According to census data, the tract that includes the LoSo area had 766 residents per acre of land in 2020 — a jump from 2010, when there were 539 people per acre.

‘It’s here now:’ John Marrino, owner of Olde Mecklenburg Brewery and Biergarten, saw the LoSo vision almost a decade before it became a reality. Olde Mecklenburg Brewery opened its first location on Southside Drive in March 2009, when Marrino recalls that land was cheap, and there were few places in south Charlotte zoned for a brewery. 

In 2012, he decided to move and expand. He bought land on nearby Yancey Road for a reasonable price and added an expansive outdoor biergarten. Growth in the area during the first 10 years of his business was slow, he recalls. 

But now, it’s anything but slow. 

“We're going to see more change in the next 24 months than we saw in the last 24 months, just with all the construction that’s going on around us,” Marrino said.

In recent years, warehouses have slowly been replaced by apartments, and Marrino says that from his vantage point, it wasn’t until the last five years that LoSo exploded. 

“I said, from a long-term view, it’s going to grow around us,” Marrino said. “Well, it’s here now.”

LoSo resident Brantley Weeks has lived in the neighborhood for seven months. Weeks, 33, lives in an apartment across from the Scaleybark Station and takes the light rail every day into uptown for his job.

Although his proximity to the light rail stop is convenient for his commute, it wasn’t what initially drew him to LoSo. 

“I love breweries, and the breweries are accessible,” Weeks said. “I’m excited to see what’s going to move in with all this new construction everywhere.” 

Chattanooga-based State of Confusion opened around the corner from Weeks’ apartment on Dewitt Lane last month. Manager Jameson Putnal told The Ledger that he hopes the addition of State of Confusion to LoSo encourages other businesses to move in. 
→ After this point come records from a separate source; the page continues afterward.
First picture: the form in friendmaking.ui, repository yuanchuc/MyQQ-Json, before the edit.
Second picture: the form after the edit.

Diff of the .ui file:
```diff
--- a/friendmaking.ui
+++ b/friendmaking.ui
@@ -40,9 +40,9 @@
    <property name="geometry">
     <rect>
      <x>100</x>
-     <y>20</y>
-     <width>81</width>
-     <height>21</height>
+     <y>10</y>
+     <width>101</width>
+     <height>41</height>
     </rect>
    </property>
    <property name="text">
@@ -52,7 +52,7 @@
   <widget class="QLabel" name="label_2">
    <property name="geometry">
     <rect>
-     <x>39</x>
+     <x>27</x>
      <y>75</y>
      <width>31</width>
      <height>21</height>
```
Chattanooga-based restaurant State of Confusion opened on Dewitt Lane in LoSo on April 17. It boasts a rooftop dining area and a menu that includes dishes from Peru, New Orleans and the Carolina Lowcountry.
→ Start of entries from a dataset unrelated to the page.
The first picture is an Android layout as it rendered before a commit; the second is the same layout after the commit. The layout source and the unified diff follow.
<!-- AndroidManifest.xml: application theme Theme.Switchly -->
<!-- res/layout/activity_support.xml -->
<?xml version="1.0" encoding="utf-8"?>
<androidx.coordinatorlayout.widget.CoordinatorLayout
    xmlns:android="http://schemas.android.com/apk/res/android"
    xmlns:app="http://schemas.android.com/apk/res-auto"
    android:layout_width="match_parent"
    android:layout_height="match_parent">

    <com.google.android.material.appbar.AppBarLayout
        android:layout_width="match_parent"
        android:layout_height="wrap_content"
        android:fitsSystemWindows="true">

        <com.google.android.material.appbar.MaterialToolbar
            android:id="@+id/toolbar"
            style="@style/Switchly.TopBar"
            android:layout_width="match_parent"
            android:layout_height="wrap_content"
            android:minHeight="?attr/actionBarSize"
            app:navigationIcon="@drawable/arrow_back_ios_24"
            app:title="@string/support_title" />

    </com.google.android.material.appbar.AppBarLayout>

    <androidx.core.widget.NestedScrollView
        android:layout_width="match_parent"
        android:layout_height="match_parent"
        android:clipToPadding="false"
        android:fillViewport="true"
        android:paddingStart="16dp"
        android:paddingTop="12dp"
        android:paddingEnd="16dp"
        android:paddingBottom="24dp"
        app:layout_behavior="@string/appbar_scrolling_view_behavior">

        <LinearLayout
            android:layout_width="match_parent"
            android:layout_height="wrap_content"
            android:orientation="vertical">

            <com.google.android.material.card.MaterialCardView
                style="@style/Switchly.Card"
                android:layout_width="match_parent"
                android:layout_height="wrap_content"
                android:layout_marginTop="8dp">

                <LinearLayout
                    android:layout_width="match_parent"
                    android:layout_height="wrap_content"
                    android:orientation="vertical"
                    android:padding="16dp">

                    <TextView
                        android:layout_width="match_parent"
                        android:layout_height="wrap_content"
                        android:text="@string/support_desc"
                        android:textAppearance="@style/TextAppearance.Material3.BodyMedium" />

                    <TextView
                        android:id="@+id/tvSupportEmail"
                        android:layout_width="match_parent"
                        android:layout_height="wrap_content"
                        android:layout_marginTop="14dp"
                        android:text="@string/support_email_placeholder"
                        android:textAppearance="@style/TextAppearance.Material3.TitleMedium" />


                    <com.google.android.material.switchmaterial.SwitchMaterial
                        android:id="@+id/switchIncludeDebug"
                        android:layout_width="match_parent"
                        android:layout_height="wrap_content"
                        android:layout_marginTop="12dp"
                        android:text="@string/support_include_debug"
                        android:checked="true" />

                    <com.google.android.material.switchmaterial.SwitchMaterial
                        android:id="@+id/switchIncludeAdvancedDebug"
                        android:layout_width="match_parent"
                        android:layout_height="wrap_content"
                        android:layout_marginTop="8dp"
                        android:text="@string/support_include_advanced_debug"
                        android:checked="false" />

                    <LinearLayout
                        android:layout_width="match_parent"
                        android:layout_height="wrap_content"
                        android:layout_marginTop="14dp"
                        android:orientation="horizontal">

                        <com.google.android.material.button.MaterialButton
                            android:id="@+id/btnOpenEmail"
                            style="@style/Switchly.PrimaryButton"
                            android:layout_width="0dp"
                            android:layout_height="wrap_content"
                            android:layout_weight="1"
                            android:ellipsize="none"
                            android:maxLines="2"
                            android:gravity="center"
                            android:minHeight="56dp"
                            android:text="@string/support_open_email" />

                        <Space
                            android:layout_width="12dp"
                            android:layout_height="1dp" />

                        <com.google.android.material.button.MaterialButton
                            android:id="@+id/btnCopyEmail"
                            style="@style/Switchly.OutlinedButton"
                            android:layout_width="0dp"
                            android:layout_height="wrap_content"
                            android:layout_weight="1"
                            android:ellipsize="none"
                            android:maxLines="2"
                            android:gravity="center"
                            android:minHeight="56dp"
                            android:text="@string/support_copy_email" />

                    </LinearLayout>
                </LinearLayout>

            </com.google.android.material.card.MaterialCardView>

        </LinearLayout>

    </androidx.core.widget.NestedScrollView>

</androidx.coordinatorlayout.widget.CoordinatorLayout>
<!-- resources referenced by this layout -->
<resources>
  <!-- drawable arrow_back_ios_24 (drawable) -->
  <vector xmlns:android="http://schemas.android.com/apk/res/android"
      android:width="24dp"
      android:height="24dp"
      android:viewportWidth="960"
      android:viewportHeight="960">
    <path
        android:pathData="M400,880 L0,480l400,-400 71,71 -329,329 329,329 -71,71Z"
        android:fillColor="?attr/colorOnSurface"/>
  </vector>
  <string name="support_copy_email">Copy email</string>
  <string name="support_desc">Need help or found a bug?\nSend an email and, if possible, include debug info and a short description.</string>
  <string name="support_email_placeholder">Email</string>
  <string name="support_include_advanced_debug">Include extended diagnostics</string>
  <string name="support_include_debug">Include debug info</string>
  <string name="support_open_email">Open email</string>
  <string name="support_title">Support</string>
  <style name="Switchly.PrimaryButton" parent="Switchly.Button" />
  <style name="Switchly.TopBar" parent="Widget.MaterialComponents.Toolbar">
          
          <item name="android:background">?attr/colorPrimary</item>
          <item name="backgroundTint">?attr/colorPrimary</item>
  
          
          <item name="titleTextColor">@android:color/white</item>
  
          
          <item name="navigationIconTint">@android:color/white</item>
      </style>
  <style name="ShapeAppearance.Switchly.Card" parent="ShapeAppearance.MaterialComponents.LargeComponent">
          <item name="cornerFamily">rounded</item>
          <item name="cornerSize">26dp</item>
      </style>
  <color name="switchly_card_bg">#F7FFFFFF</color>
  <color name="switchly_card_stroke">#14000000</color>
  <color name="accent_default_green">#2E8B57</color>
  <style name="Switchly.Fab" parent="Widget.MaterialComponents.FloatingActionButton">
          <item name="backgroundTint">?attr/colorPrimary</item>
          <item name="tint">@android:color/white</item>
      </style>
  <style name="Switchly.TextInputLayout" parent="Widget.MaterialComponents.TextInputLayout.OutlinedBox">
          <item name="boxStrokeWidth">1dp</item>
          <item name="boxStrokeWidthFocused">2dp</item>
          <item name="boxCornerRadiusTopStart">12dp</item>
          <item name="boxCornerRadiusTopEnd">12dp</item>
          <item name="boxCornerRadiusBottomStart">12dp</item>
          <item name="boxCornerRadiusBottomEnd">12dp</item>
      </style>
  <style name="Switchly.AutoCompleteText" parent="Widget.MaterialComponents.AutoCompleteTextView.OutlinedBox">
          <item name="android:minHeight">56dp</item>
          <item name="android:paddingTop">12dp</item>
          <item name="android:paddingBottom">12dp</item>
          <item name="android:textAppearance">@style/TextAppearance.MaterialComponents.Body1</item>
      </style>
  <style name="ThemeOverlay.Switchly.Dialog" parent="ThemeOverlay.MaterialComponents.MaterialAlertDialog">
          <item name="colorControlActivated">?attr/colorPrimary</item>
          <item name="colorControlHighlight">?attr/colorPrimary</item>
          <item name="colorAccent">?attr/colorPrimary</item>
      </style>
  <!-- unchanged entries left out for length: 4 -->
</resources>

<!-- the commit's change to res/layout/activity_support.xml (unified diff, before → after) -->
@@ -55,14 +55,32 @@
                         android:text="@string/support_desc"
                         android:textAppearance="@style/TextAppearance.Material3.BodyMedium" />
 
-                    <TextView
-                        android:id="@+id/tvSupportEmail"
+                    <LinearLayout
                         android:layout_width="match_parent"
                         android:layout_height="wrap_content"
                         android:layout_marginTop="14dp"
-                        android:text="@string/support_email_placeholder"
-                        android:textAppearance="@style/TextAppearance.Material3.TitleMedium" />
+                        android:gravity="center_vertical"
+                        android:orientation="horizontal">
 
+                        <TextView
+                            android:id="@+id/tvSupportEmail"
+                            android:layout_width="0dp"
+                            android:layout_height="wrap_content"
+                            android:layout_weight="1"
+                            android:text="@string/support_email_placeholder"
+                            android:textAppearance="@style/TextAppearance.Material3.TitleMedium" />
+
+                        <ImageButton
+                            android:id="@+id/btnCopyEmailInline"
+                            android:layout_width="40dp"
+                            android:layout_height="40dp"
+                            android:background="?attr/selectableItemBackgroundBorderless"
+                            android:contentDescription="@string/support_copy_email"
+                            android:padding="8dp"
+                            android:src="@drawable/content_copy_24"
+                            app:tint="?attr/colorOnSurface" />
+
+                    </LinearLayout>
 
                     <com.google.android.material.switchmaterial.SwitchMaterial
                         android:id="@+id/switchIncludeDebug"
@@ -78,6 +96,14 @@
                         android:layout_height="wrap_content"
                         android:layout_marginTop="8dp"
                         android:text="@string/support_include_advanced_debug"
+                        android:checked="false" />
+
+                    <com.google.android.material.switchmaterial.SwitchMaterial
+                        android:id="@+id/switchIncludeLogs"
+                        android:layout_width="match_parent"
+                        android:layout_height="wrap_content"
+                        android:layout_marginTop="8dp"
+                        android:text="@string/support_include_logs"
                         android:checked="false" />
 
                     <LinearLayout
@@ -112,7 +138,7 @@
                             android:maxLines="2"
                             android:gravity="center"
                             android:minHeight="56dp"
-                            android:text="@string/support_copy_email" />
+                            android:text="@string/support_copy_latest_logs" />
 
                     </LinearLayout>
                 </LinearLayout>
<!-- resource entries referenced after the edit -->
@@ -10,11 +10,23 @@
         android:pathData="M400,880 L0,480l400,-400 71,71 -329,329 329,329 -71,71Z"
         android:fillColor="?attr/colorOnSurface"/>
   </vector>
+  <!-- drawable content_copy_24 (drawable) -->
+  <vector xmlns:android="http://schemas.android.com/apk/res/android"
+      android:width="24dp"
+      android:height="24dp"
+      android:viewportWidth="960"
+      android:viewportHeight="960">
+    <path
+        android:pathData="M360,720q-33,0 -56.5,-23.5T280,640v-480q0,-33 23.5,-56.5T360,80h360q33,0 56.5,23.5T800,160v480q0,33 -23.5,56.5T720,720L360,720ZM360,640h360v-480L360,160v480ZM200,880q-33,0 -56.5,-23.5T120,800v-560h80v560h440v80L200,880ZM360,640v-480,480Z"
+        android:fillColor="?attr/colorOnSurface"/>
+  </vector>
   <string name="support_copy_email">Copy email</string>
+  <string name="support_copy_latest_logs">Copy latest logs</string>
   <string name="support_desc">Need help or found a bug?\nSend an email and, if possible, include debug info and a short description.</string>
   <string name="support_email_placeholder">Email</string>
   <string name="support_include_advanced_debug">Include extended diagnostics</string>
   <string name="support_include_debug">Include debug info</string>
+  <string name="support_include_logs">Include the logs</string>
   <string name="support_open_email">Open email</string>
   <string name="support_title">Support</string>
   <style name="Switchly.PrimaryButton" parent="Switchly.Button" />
The area’s potential is what drew State of Confusion to LoSo, Putnal says, and the restaurant’s industrial and “weathered” exterior was designed to honor the neighborhood’s history as a warehouse district. 

Another example of developers’ domination? Announcements of new restaurants, bars and businesses opening in the area capture the excited attention of media and area residents, but not everybody sees the development as purely positive.
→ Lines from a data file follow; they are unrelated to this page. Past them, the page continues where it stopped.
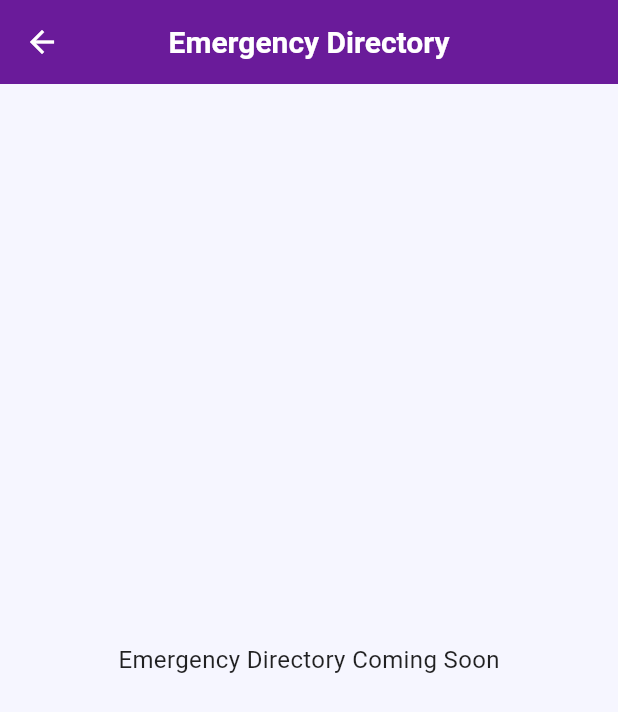
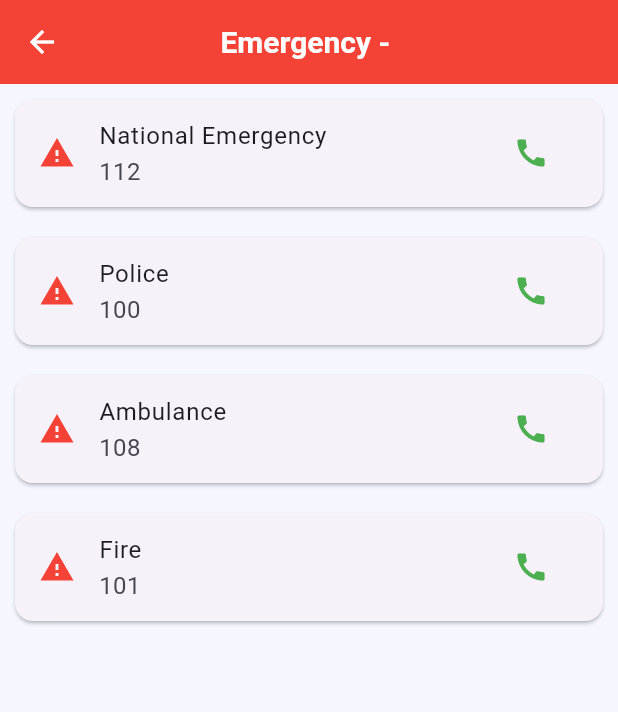
Before and after one commit to 1076dhruvi/travel-app, a Flutter app: the TripDashboard screen opened directly with empty values, after a tap on "Emergency Directory", on a phone screen of 412 x 824 dp. Shown: the top 712 px of the screen. Run offline on Flutter 3.47's test engine with Material 3 defaults, Android fonts, the phone set to English and light mode, and no system bars; our stand-ins replace file_picker, sqflite; missing offline and left inert: encrypt, flutter_pdfview; accounts and stored records are empty.

Commit message:
my changes

```diff
--- /dev/null
+++ b/assets/data/emergency_data.json
@@ -0,0 +1,25 @@
+{
+  "mumbai": [
+    {"title": "Mumbai Police Control Room", "number": "02222621855"},
+    {"title": "Mumbai Ambulance Service", "number": "108"},
+    {"title": "Lilavati Hospital Emergency", "number": "02226751000"},
+    {"title": "Fire Brigade Mumbai", "number": "101"}
+  ],
+  "delhi": [
+    {"title": "Delhi Police Control Room", "number": "01123490000"},
+    {"title": "Delhi Ambulance", "number": "102"},
+    {"title": "AIIMS Emergency", "number": "01126594404"},
+    {"title": "Fire Brigade Delhi", "number": "101"}
+  ],
+  "pune": [
+    {"title": "Pune Police", "number": "02026126296"},
+    {"title": "Pune Ambulance", "number": "108"},
+    {"title": "Ruby Hall Clinic", "number": "02066455100"}
+  ],
+  "india": [
+    {"title": "National Emergency", "number": "112"},
+    {"title": "Police", "number": "100"},
+    {"title": "Ambulance", "number": "108"},
+    {"title": "Fire", "number": "101"}
+  ]
+}
--- a/lib/screens/emergency.dart
+++ b/lib/screens/emergency.dart
@@ -1,16 +1,77 @@
+import 'dart:convert';
 import 'package:flutter/material.dart';
+import 'package:flutter/services.dart';
+import 'package:url_launcher/url_launcher.dart';
 
-class EmergencyDirectory extends StatelessWidget {
-  const EmergencyDirectory({super.key});
+class EmergencyDirectory extends StatefulWidget {
+  final String location;
+
+  const EmergencyDirectory({super.key, required this.location});
+
+  @override
+  State<EmergencyDirectory> createState() => _EmergencyDirectoryState();
+}
+
+class _EmergencyDirectoryState extends State<EmergencyDirectory> {
+  List<dynamic> data = [];
+
+  @override
+  void initState() {
+    super.initState();
+    loadData();
+  }
+
+  Future<void> loadData() async {
+    final String response =
+    await rootBundle.loadString('assets/data/emergency_data.json');
+
+    final jsonData = json.decode(response);
+
+    String key = widget.location.toLowerCase().trim();
+
+    if (key.contains("mumbai")) key = "mumbai";
+    else if (key.contains("delhi")) key = "delhi";
+    else if (key.contains("pune")) key = "pune";
+    else key = "india";
+
+    setState(() {
+      data = jsonData[key] ?? [];
+    });
+  }
+
+  void makeCall(String number) async {
+    final Uri url = Uri.parse("tel:$number");
+    await launchUrl(url, mode: LaunchMode.externalApplication);
+  }
 
   @override
   Widget build(BuildContext context) {
     return Scaffold(
       appBar: AppBar(
-        title: const Text("Emergency Directory"),
+        title: Text("Emergency - ${widget.location}"),
+        backgroundColor: Colors.red,
       ),
-      body: const Center(
-        child: Text("Emergency Directory Coming Soon"),
+      body: data.isEmpty
+          ? const Center(child: Text("No emergency data available"))
+          : ListView.builder(
+        itemCount: data.length,
+        itemBuilder: (context, index) {
+          final item = data[index];
+
+          return Card(
+            margin: const EdgeInsets.all(10),
+            child: ListTile(
+              leading: const Icon(Icons.warning, color: Colors.red),
+              title: Text(item["title"] ?? "Unknown"),
+              subtitle: Text(item["number"] ?? "-"),
+              trailing: IconButton(
+                icon: const Icon(Icons.call, color: Colors.green),
+                onPressed: () =>
+                    makeCall(item["number"] ?? ""),
+              ),
+            ),
+          );
+        },
       ),
     );
   }
--- a/lib/screens/trip_dashboard.dart
+++ b/lib/screens/trip_dashboard.dart
@@ -132,7 +132,9 @@ class TripDashboard extends StatelessWidget {
                   Navigator.push(
                     context,
                     MaterialPageRoute(
-                      builder: (context) => const EmergencyDirectory(),
+                      builder: (context) => EmergencyDirectory(
+                        location: trip.location,
+                      ),
                     ),
                   );
                 },
```
Also changed, not shown: pubspec.yaml (+7 -2 lines), pubspec.lock, 6 other files.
Across the street from Olde Meck sits Protagonist Brewery, which has been in LoSo for about three years. Charlotte native Matt Davis, a manager at Protagonist, says he worries the city’s artistic roots are disappearing as businesses from out of town take over not just LoSo, but Charlotte as a whole. 

“As a native who spent all my life here, when they started painting over the graffiti — money from out-of-state has come in and carved away everything that mattered to the locals,” Davis said. Developers “slapped some breweries in, which are fine if you have the money, but it costs $200 a night to go out.”

He says he believes Charlotte has become a “pay-to-play city,” and he worries that visitors and people moving in from other parts of the country aren’t aware of what’s happening to the city’s roots. 

“The pandemic gave fertile ground for wealthy, out-of-town people to come in and carve up the artistic parts of the city,” Davis said. “Someone from out of town might look at these businesses and think, ‘Oh, they’re small businesses.’ These are created by investors. These aren’t small business romance stories.”

‘LoSo’ was almost a no-go: Settling on a name for the neighborhood didn’t come without some controversy. 

Marrino of Olde Meck recalls a push several years back to call the area “Queens Park,” but he was a staunch advocate for “LoSo,” which he argued was short and catchy — like NoDa in north Charlotte. 

The naming drama caught fire in local media, with Axios Charlotte (then Charlotte Agenda) publishing an opinion piece in 2016 with the ranty headline: “LoSo: The death of neighborhood names in Charlotte.” 

The Charlotte Observer’s Charlotte Five had its own take in 2019, calling LoSo “a generic, soulless neighborhood name.”

Lindsey Banks is a staff reporter for The Ledger. Reach her at lindsey@cltledger.com 

Share This